Golden State's Draymond Green won the Defensive Player of the Year, ending Leonard's two-year run. Leading the league in steals from his do-everything role with the NBA champions. He had a franchise-record 10 steals in a Feb. 10 game at Memphis while recording the first triple-double in NBA history without scoring in double figures, adding 11 rebounds and 10 assists.
The NBA formerly gave out its individual awards at various points throughout the postseason before switching to the awards show this season and presenting them all at once in front of the league's top players and stars from the entertainment world.
Two of the best moments came during segments that didn't include the NBA's six individual awards.
Bill Russell was presented the first Lifetime Achievement award, welcomed on stage by fellow Hall of Fame centers Kareem Abdul-Jabbar, David Robinson, Shaquille O'Neal, Alonzo Mourning and Dikembe Mutombo.

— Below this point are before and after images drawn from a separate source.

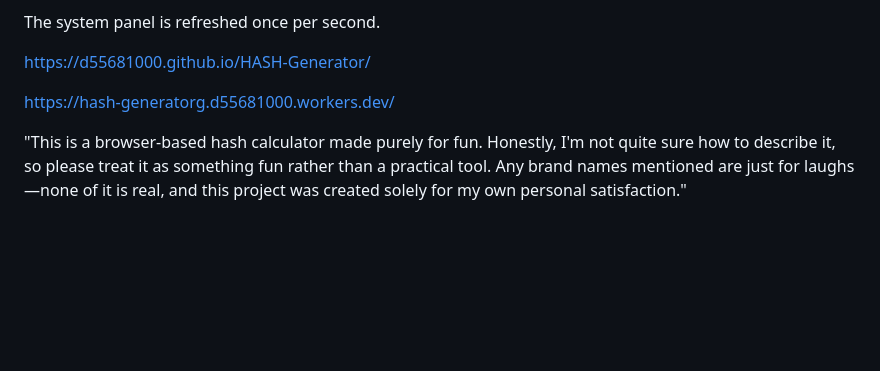
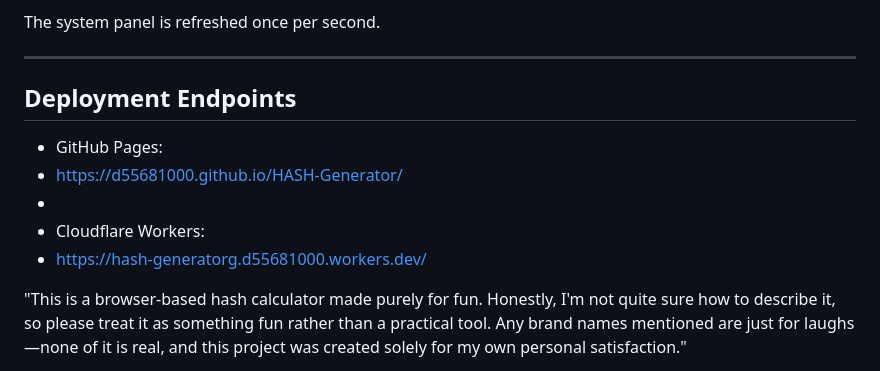
Before and after one commit to d55681000/HASH-Generator, a Markdown page: README.md, the part around the change. Rendered like a GitHub page; blank space fills up the shorter version.

```diff
--- a/README.md
+++ b/README.md
@@ -987,10 +987,15 @@ The system panel is refreshed once per second.
 
 
 
+---
 
-https://d55681000.github.io/HASH-Generator/
+## Deployment Endpoints
 
-https://hash-generatorg.d55681000.workers.dev/
+- GitHub Pages:
+- https://d55681000.github.io/HASH-Generator/
+-
+- Cloudflare Workers:
+- https://hash-generatorg.d55681000.workers.dev/
 
 
 
```
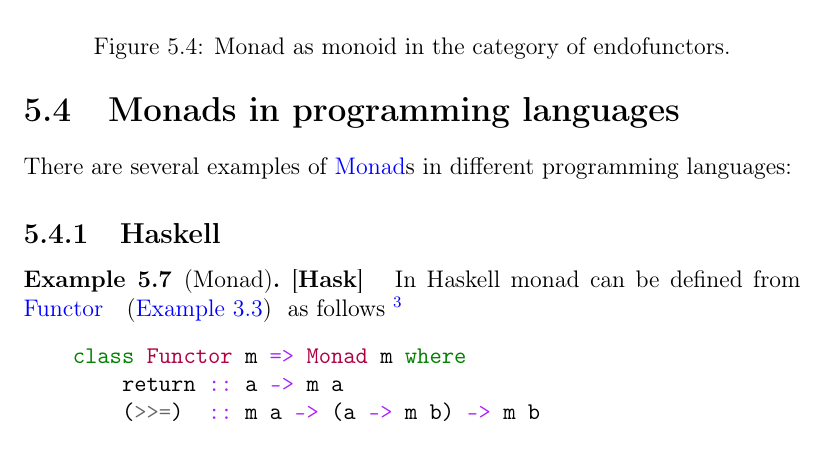
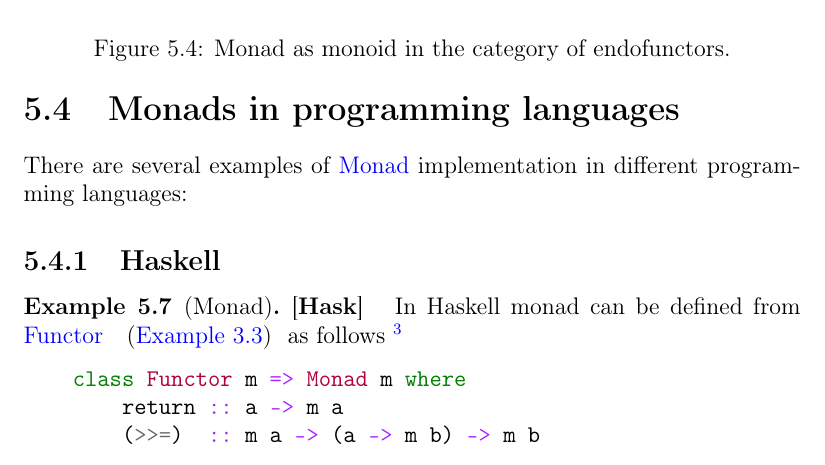
Before and after one commit to ivanmurashko/articles, a LaTeX book (cattheory/cattheory.tex, which reads cattheory/monads.tex): part of page 60 of 81, cut so that both start at the same text. Compiled offline with pdfLaTeX; a missing bibliography style is replaced by a similar one.

Commit message:
cattheory: monads

```diff
--- a/cattheory/monads.tex
+++ b/cattheory/monads.tex
@@ -550,8 +550,8 @@ that is the exact we want to get (see second equation of
 %% that finals the proof of monoidal structure.
 
 \section{Monads in programming languages}
-There are several examples of \mynameref{def:monad}s in different
-programming languages:
+There are several examples of \mynameref{def:monad} implementation in
+different programming languages:
 
 \subsection{Haskell}
 
```
Also changed, not shown: cattheory/cattheory.pdf.
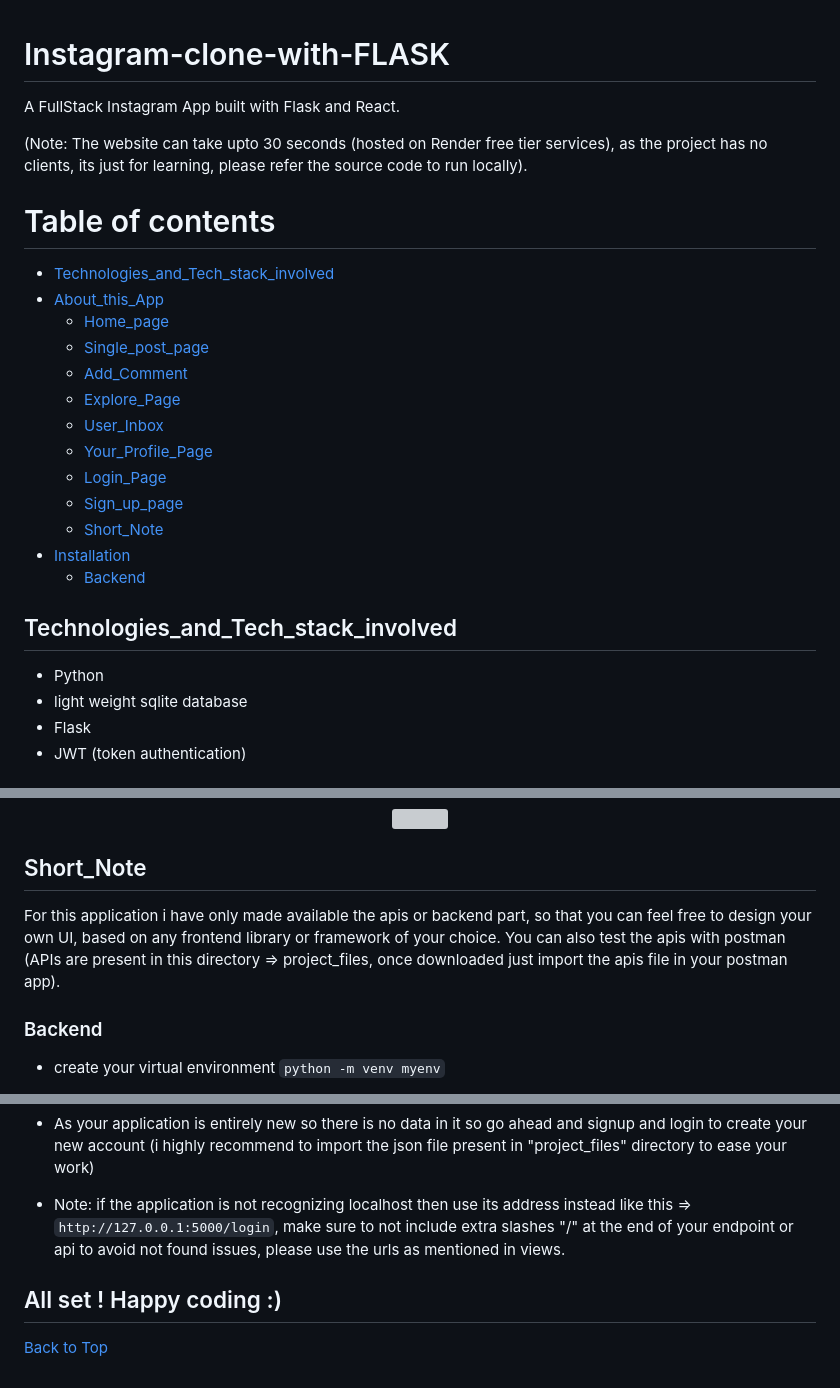
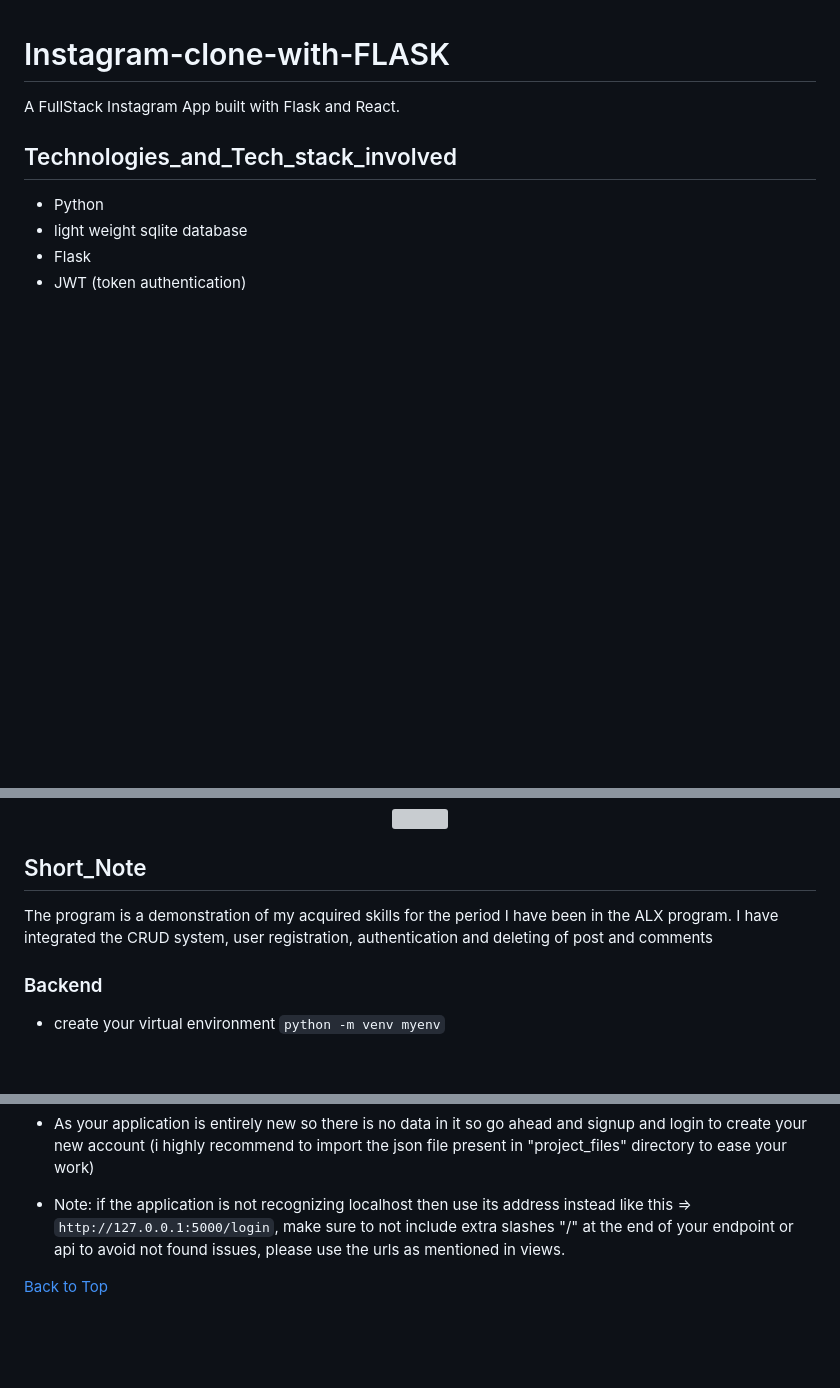
Before and after one commit to davyokeyo/Instagram_Clone, a Markdown page: README.md, 3 parts joined by grey strips. Drawn GitHub-style; blank space fills up the shorter version; grey boxes are pictures that could not be loaded.

Commit message:
update-README FILE

```diff
--- a/README.md
+++ b/README.md
@@ -1,24 +1,5 @@
 # Instagram-clone-with-FLASK
 A FullStack Instagram App built with Flask and React.
-
-
-(Note: The website can take upto 30 seconds (hosted on Render free tier services), as the project has no clients, its just for learning, please refer the source
-code to run locally).
-
-# Table of contents
-- [Technologies_and_Tech_stack_involved](#Technologies_and_Tech_stack_involved)
-- [About_this_App](#About_this_App)
-  * [Home_page](#Home_page)
-  * [Single_post_page](#Single_post_page)
-  * [Add_Comment](#Add_Comment)
-  * [Explore_Page](#Explore_Page)
-  * [User_Inbox](#User_Inbox)
-  * [Your_Profile_Page](#Your_Profile_Page)
-  * [Login_Page](#Login_Page)
-  * [Sign_up_page](#Sign_up_page)
-  * [Short_Note](#Short_Note)
-- [Installation](#Installation)
-  * [Backend](#backend)
 
 
 ## Technologies_and_Tech_stack_involved
@@ -66,7 +47,7 @@ Also, just like instagram can also visit other peoples profile as well.
 </p>
 
 ## Short_Note
-For this application i have only made available the apis or backend part, so that you can feel free to design your own UI, based on any frontend library or framework of your choice. You can also test the apis with postman (APIs are present in this directory => project_files, once downloaded just import the apis file in your postman app).
+The program is a demonstration of my acquired skills for the period I have been in the ALX program. I have integrated the CRUD system, user registration, authentication and deleting of post and comments
 
 
 ### Backend
@@ -113,6 +94,4 @@ For this application i have only made available the apis or backend part, so tha
 * Note: if the application is not recognizing localhost then use its address instead like this => `http://127.0.0.1:5000/login`, make sure to not include extra slashes "/" at the end of your endpoint or api to avoid not found issues, please use the urls as mentioned in views.
 
 
-## All set ! Happy coding :)
-
 <p><a href="#top">Back to Top</a></p>
```
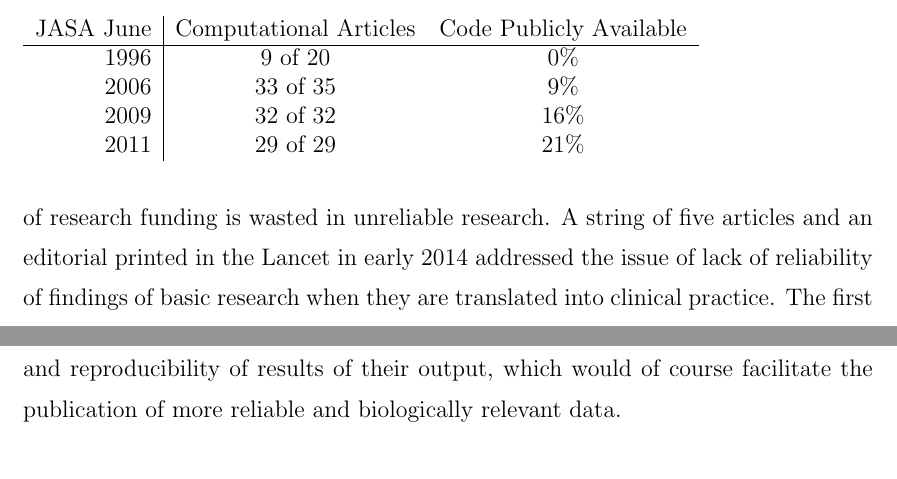
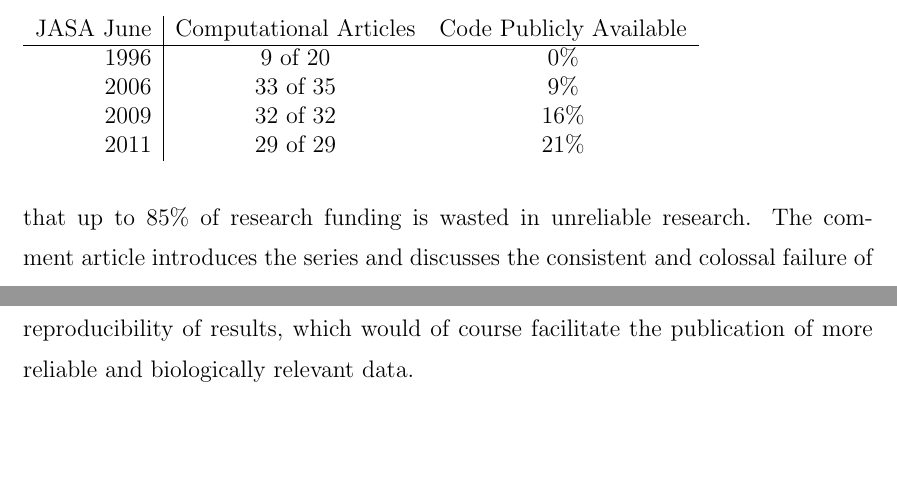
Before and after one commit to fulinyun/thesis, a LaTeX thesis (thesis.tex, which reads introduction.tex): two parts of pages 15 and 16 of 36, joined at a grey line, cut so that both start at the same text. Compiled offline with pdfLaTeX.

Commit message:
Read the Lancet article series and summarized what they said.

```diff
--- a/introduction.tex
+++ b/introduction.tex
@@ -124,7 +124,8 @@
 We can see from the table that using computational methods is the trend. Virtually every article published at JASA in the past 5 years uses computational methods, but very few of them are exposing code to the public.
 In her talk in 2011 \cite{stodden2011establishing}, the author argued that the lack of transparency is hurting the credibility of scientific research.
 
-In the area of biomedical research, Bustin in \cite{bustin2015reproducibility} pointed out that there is increasing concern about the reliability of biomedical research, and a set of five articles plus an editorial printed in the Lancet journal in early 2014 suggested that up to 85\% of research funding is wasted in unreliable research. A string of five articles and an editorial printed in the Lancet in early 2014 addressed the issue of lack of reliability of findings of basic research when they are translated into clinical practice. The first article pointed out that the research studies supported by around US\$240 billion worldwide investment remains questionable in terms of their relevance for human health, i.e., there may be serious problems with the priority of these research activities \cite{chalmers2014increase}. The second article highlights that the documentation of research is usually poor and not detailed enough for reproduction, and comments that researchers have a strong preference of quantity to quality, and novelty to reliability \cite{ioannidis2014increasing}. The third article discusses the modern approach to the regulation, governance, and management of biomedical research and emphasizes how inefficient management can easily compromise the interests of patients and the public \cite{salman2014increasing}. The fourth article points out that a large percentage of protocols, reports and datasets associated with health research are rarely available, and there is selective reporting of methods and results, which leads to the introduction of bias and wastes huge amounts of research funding \cite{chan2014increasing}. The final article reemphasizes the absolute requirements for accurate, exhaustive and transparent reporting and notes that although reporting guidelines are important, they are all much less adopted and adhered to than they should be \cite{glasziou2014reducing}. Finally, the editorial discusses the consistent and colossal failure of initially promising research findings to translate into improvements in health care because of the many economic, political, social and cultural factors that influence researchers, funders, regulators, institutions and companies \cite{macleod2014biomedical}. The authors make the revolutionary suggestion that rather than using journal impact factors to assess academics, it might be more constructive to gauge the methodological rigor, transparency of reporting and reproducibility of results of their output, which would of course facilitate the publication of more reliable and biologically relevant data.
+In the area of biomedical research, Bustin in \cite{bustin2015reproducibility} pointed out that there is increasing concern about the reliability of biomedical research, and a comment article plus a series of five articles published in the Lancet journal in early 2014 suggested that up to 85\% of research funding is wasted in unreliable research. The comment article introduces the series and discusses the consistent and colossal failure of initially promising research findings to translate into improvements in health care because of the many economic, political, social and cultural factors that influence researchers, funders, regulators, institutions and companies \cite{macleod2014biomedical}. The first article in the series pointed out that the research studies supported by around US\$240 billion worldwide investment may have problems at the time funders decide what research to support, causing that much research does not lead to worthwhile achievements and that good research ideas do not yield the anticipated results \cite{chalmers2014increase}. The second article highlights that an absence of detailed written protocols and poor documentation of
+research is common and that inadequate emphasis is placed on recording of research decisions and on reproducibility of research \cite{ioannidis2014increasing}. The third article discusses the modern approach to the regulation, governance, and management of biomedical research and emphasizes how inefficient management can easily compromise the interests of patients and the public \cite{salman2014increasing}. The fourth article points out that a large percentage of protocols, reports and datasets associated with health research are rarely available, and there is selective reporting of methods and results, which leads to the introduction of bias and wastes huge amounts of research funding \cite{chan2014increasing}. The final article reemphasizes the absolute requirements for accurate, exhaustive and transparent reporting and notes that although reporting guidelines are important, they are all much less adopted and adhered to than they should be \cite{glasziou2014reducing}. The editors of the series make the revolutionary suggestion that rather than using journal impact factors to assess academics, it might be more reasonable to judge the researchers' work with the rigorousness of methodology, the transparency of reporting and the reproducibility of results, which would of course facilitate the publication of more reliable and biologically relevant data.
 
 \section{Why is it hard for the authors to record provenance}
 Although provenance plays an important role in the transparency and reproducibility of scientific
```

The 11-time champion as a player and the league's first black coach first pointed at them and joked that he would have kicked their butts, then told them: "You have no idea how much respect I have for you guys."
Former Thunder assistant coach Monty Williams was given the SagerStrong Award for the strength he showed after his wife was killed in a car crash in Oklahoma City. He was given a colorful jacket like the ones worn by Craig Sager, the longtime Turner Sports reporter who died of cancer this past season.